(Edit tracking data)
▽

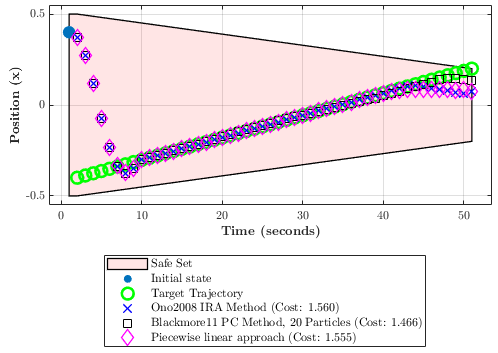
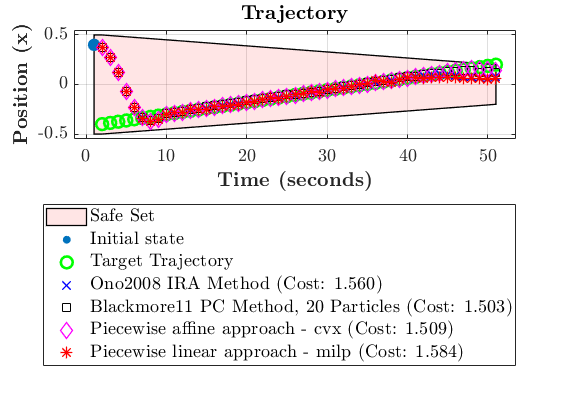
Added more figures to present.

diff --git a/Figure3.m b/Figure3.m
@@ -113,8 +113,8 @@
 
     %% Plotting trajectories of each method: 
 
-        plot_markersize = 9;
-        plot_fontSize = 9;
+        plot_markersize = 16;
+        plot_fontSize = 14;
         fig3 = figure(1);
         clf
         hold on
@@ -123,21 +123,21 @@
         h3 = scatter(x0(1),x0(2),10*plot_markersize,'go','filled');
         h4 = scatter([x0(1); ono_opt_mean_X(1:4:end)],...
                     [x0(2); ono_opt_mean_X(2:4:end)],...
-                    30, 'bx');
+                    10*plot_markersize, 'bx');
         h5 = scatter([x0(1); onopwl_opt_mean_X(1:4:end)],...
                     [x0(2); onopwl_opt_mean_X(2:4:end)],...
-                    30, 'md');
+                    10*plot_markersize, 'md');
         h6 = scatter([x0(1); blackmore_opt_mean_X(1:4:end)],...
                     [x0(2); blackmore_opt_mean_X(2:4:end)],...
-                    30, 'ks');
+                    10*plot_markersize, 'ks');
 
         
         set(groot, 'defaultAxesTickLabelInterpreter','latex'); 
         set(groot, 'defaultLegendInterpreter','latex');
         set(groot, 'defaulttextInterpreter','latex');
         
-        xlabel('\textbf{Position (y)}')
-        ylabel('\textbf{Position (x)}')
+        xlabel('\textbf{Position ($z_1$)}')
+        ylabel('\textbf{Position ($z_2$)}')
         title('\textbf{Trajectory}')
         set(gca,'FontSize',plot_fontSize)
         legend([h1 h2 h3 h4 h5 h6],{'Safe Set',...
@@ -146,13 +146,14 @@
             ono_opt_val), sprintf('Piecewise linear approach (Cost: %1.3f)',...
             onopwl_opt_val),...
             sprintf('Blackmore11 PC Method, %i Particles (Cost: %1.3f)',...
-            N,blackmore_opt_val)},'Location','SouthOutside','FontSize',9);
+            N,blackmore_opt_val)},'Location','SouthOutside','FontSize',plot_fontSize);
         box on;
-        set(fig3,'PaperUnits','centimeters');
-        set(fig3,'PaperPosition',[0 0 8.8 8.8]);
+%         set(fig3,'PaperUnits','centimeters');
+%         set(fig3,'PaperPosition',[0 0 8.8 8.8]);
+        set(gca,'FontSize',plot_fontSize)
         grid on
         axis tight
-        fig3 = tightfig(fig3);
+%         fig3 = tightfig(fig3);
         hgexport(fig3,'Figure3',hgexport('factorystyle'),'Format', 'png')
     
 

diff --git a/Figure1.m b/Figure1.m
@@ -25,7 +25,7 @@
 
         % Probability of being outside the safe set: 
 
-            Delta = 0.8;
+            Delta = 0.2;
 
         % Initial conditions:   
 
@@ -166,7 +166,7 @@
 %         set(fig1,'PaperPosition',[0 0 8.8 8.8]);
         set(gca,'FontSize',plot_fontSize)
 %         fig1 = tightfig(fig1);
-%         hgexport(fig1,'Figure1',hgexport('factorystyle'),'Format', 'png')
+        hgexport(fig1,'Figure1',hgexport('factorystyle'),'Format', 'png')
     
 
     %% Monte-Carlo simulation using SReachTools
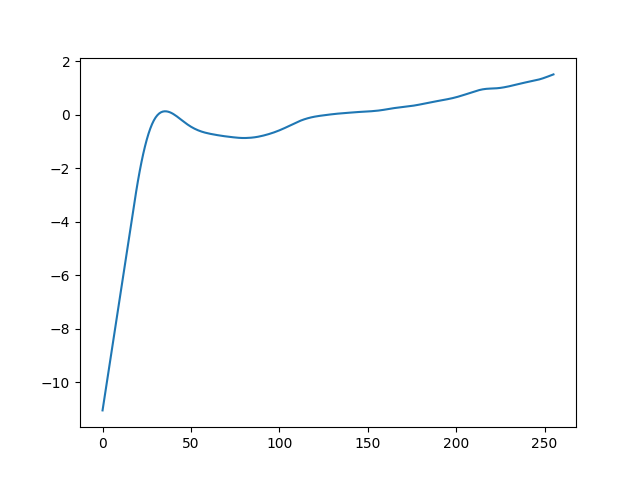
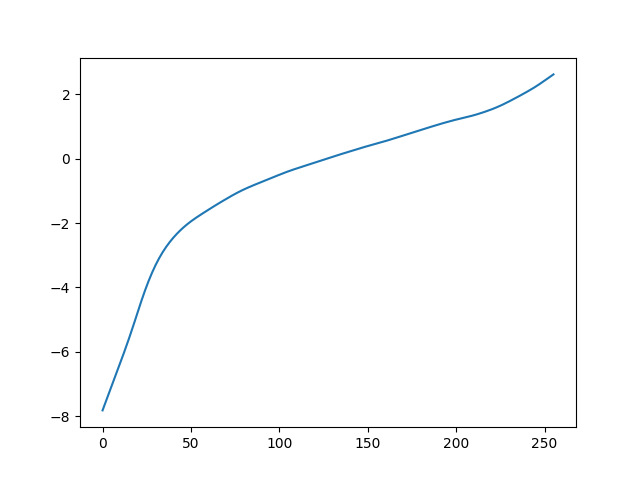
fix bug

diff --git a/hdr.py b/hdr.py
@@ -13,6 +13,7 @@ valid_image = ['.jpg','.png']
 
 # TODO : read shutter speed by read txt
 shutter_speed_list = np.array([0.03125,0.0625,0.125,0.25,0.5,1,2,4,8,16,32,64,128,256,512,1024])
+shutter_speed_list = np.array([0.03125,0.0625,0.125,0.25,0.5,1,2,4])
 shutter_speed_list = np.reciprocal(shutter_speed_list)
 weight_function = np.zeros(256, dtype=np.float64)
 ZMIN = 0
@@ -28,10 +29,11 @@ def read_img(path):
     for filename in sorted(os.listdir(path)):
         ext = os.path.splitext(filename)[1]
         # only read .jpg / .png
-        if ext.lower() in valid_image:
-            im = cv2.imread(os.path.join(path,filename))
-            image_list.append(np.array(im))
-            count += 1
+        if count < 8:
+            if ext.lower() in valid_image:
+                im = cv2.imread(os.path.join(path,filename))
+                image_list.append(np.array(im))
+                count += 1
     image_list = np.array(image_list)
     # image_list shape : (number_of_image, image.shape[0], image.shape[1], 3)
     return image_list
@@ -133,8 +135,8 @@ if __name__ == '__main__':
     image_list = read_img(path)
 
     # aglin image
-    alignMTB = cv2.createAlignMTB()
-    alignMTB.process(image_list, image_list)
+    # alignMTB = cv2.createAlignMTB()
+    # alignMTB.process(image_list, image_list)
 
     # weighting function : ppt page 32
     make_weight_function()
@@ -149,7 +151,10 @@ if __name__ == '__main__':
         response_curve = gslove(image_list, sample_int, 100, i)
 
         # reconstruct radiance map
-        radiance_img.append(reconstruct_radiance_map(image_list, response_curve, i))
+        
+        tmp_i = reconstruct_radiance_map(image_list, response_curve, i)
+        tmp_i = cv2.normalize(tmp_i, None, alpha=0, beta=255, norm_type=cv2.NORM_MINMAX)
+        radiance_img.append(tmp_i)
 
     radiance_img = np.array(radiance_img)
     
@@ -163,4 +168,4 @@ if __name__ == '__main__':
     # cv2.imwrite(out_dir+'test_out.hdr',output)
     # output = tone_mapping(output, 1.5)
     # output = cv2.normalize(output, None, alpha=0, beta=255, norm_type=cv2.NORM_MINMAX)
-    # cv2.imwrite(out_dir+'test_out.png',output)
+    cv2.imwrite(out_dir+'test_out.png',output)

△

EXERCISE BRIEF —
Write the records above out again word for word, skipping each picture.

EXERCISE SOLUTION —
Added more figures to present.

diff --git a/Figure3.m b/Figure3.m
@@ -113,8 +113,8 @@
 
     %% Plotting trajectories of each method: 
 
-        plot_markersize = 9;
-        plot_fontSize = 9;
+        plot_markersize = 16;
+        plot_fontSize = 14;
         fig3 = figure(1);
         clf
         hold on
@@ -123,21 +123,21 @@
         h3 = scatter(x0(1),x0(2),10*plot_markersize,'go','filled');
         h4 = scatter([x0(1); ono_opt_mean_X(1:4:end)],...
                     [x0(2); ono_opt_mean_X(2:4:end)],...
-                    30, 'bx');
+                    10*plot_markersize, 'bx');
         h5 = scatter([x0(1); onopwl_opt_mean_X(1:4:end)],...
                     [x0(2); onopwl_opt_mean_X(2:4:end)],...
-                    30, 'md');
+                    10*plot_markersize, 'md');
         h6 = scatter([x0(1); blackmore_opt_mean_X(1:4:end)],...
                     [x0(2); blackmore_opt_mean_X(2:4:end)],...
-                    30, 'ks');
+                    10*plot_markersize, 'ks');
 
         
         set(groot, 'defaultAxesTickLabelInterpreter','latex'); 
         set(groot, 'defaultLegendInterpreter','latex');
         set(groot, 'defaulttextInterpreter','latex');
         
-        xlabel('\textbf{Position (y)}')
-        ylabel('\textbf{Position (x)}')
+        xlabel('\textbf{Position ($z_1$)}')
+        ylabel('\textbf{Position ($z_2$)}')
         title('\textbf{Trajectory}')
         set(gca,'FontSize',plot_fontSize)
         legend([h1 h2 h3 h4 h5 h6],{'Safe Set',...
@@ -146,13 +146,14 @@
             ono_opt_val), sprintf('Piecewise linear approach (Cost: %1.3f)',...
             onopwl_opt_val),...
             sprintf('Blackmore11 PC Method, %i Particles (Cost: %1.3f)',...
-            N,blackmore_opt_val)},'Location','SouthOutside','FontSize',9);
+            N,blackmore_opt_val)},'Location','SouthOutside','FontSize',plot_fontSize);
         box on;
-        set(fig3,'PaperUnits','centimeters');
-        set(fig3,'PaperPosition',[0 0 8.8 8.8]);
+%         set(fig3,'PaperUnits','centimeters');
+%         set(fig3,'PaperPosition',[0 0 8.8 8.8]);
+        set(gca,'FontSize',plot_fontSize)
         grid on
         axis tight
-        fig3 = tightfig(fig3);
+%         fig3 = tightfig(fig3);
         hgexport(fig3,'Figure3',hgexport('factorystyle'),'Format', 'png')
     
 

diff --git a/Figure1.m b/Figure1.m
@@ -25,7 +25,7 @@
 
         % Probability of being outside the safe set: 
 
-            Delta = 0.8;
+            Delta = 0.2;
 
         % Initial conditions:   
 
@@ -166,7 +166,7 @@
 %         set(fig1,'PaperPosition',[0 0 8.8 8.8]);
         set(gca,'FontSize',plot_fontSize)
 %         fig1 = tightfig(fig1);
-%         hgexport(fig1,'Figure1',hgexport('factorystyle'),'Format', 'png')
+        hgexport(fig1,'Figure1',hgexport('factorystyle'),'Format', 'png')
     
 
     %% Monte-Carlo simulation using SReachTools
fix bug

diff --git a/hdr.py b/hdr.py
@@ -13,6 +13,7 @@ valid_image = ['.jpg','.png']
 
 # TODO : read shutter speed by read txt
 shutter_speed_list = np.array([0.03125,0.0625,0.125,0.25,0.5,1,2,4,8,16,32,64,128,256,512,1024])
+shutter_speed_list = np.array([0.03125,0.0625,0.125,0.25,0.5,1,2,4])
 shutter_speed_list = np.reciprocal(shutter_speed_list)
 weight_function = np.zeros(256, dtype=np.float64)
 ZMIN = 0
@@ -28,10 +29,11 @@ def read_img(path):
     for filename in sorted(os.listdir(path)):
         ext = os.path.splitext(filename)[1]
         # only read .jpg / .png
-        if ext.lower() in valid_image:
-            im = cv2.imread(os.path.join(path,filename))
-            image_list.append(np.array(im))
-            count += 1
+        if count < 8:
+            if ext.lower() in valid_image:
+                im = cv2.imread(os.path.join(path,filename))
+                image_list.append(np.array(im))
+                count += 1
     image_list = np.array(image_list)
     # image_list shape : (number_of_image, image.shape[0], image.shape[1], 3)
     return image_list
@@ -133,8 +135,8 @@ if __name__ == '__main__':
     image_list = read_img(path)
 
     # aglin image
-    alignMTB = cv2.createAlignMTB()
-    alignMTB.process(image_list, image_list)
+    # alignMTB = cv2.createAlignMTB()
+    # alignMTB.process(image_list, image_list)
 
     # weighting function : ppt page 32
     make_weight_function()
@@ -149,7 +151,10 @@ if __name__ == '__main__':
         response_curve = gslove(image_list, sample_int, 100, i)
 
         # reconstruct radiance map
-        radiance_img.append(reconstruct_radiance_map(image_list, response_curve, i))
+        
+        tmp_i = reconstruct_radiance_map(image_list, response_curve, i)
+        tmp_i = cv2.normalize(tmp_i, None, alpha=0, beta=255, norm_type=cv2.NORM_MINMAX)
+        radiance_img.append(tmp_i)
 
     radiance_img = np.array(radiance_img)
     
@@ -163,4 +168,4 @@ if __name__ == '__main__':
     # cv2.imwrite(out_dir+'test_out.hdr',output)
     # output = tone_mapping(output, 1.5)
     # output = cv2.normalize(output, None, alpha=0, beta=255, norm_type=cv2.NORM_MINMAX)
-    # cv2.imwrite(out_dir+'test_out.png',output)
+    cv2.imwrite(out_dir+'test_out.png',output)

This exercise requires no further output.